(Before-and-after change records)

================================

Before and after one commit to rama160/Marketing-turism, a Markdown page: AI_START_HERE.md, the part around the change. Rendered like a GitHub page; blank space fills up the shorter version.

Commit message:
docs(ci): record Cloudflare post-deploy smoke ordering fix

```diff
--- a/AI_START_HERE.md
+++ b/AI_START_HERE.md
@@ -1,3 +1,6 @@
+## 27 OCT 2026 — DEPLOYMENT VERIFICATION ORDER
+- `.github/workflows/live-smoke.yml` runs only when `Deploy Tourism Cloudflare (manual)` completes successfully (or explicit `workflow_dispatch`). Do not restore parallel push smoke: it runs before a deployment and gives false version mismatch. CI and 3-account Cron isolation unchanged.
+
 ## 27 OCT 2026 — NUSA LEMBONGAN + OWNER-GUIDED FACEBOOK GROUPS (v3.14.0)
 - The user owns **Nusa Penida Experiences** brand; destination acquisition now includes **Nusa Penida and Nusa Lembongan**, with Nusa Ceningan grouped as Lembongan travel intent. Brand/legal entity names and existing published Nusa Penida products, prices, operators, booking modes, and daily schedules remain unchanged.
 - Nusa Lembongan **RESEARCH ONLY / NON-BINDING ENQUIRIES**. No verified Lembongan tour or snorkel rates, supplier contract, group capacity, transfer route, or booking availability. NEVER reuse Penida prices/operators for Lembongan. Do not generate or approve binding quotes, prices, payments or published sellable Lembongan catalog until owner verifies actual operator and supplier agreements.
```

================================

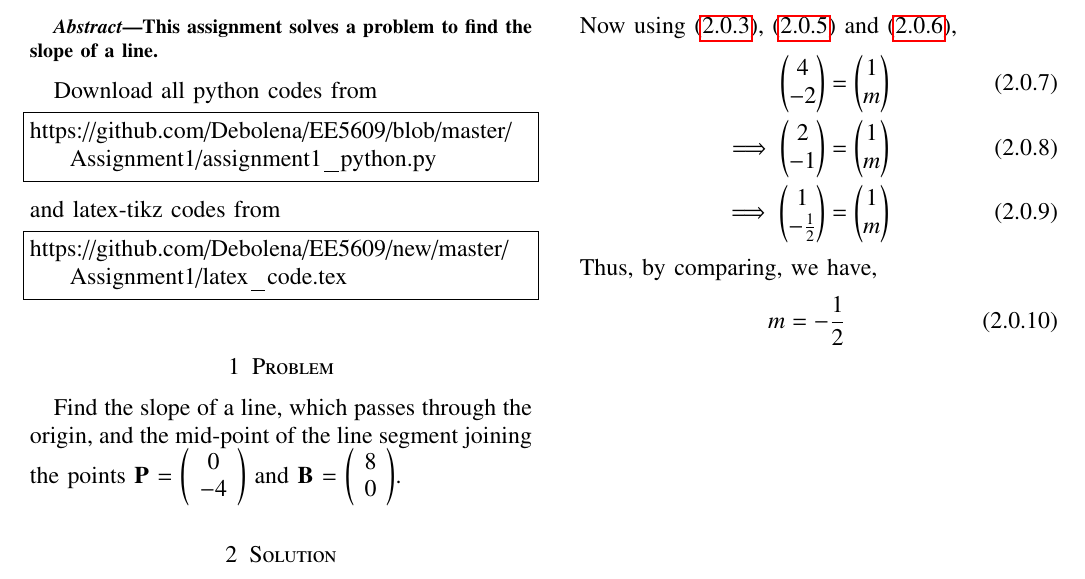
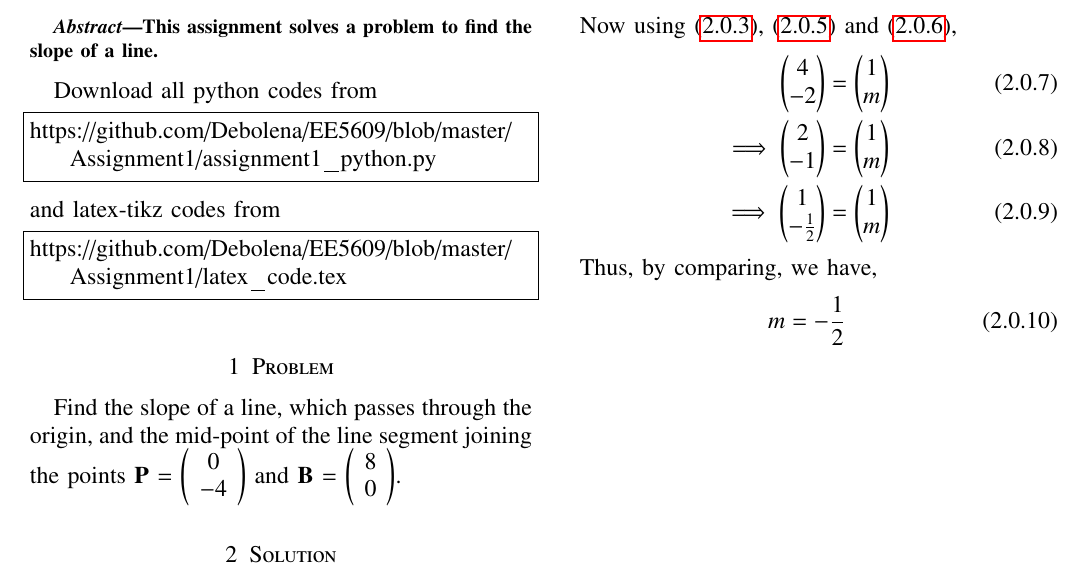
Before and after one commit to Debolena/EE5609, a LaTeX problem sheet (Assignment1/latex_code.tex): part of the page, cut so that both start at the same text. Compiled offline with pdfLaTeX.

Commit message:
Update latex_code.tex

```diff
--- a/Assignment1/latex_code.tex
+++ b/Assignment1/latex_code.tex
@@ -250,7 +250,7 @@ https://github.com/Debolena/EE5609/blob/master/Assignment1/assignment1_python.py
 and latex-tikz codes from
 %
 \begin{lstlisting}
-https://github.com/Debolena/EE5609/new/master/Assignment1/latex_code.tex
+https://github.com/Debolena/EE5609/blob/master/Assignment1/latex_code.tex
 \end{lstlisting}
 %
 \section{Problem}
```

================================

Work order → Lines containing the word "Debolena" are to be pulled from the records and copied.

Solution to this task →
Before and after one commit to Debolena/EE5609, a LaTeX problem sheet (Assignment1/latex_code.tex): part of the page, cut so that both start at the same text. Compiled offline with pdfLaTeX.
@@ -250,7 +250,7 @@ https://github.com/Debolena/EE5609/blob/master/Assignment1/assignment1_python.py
-https://github.com/Debolena/EE5609/new/master/Assignment1/latex_code.tex
+https://github.com/Debolena/EE5609/blob/master/Assignment1/latex_code.tex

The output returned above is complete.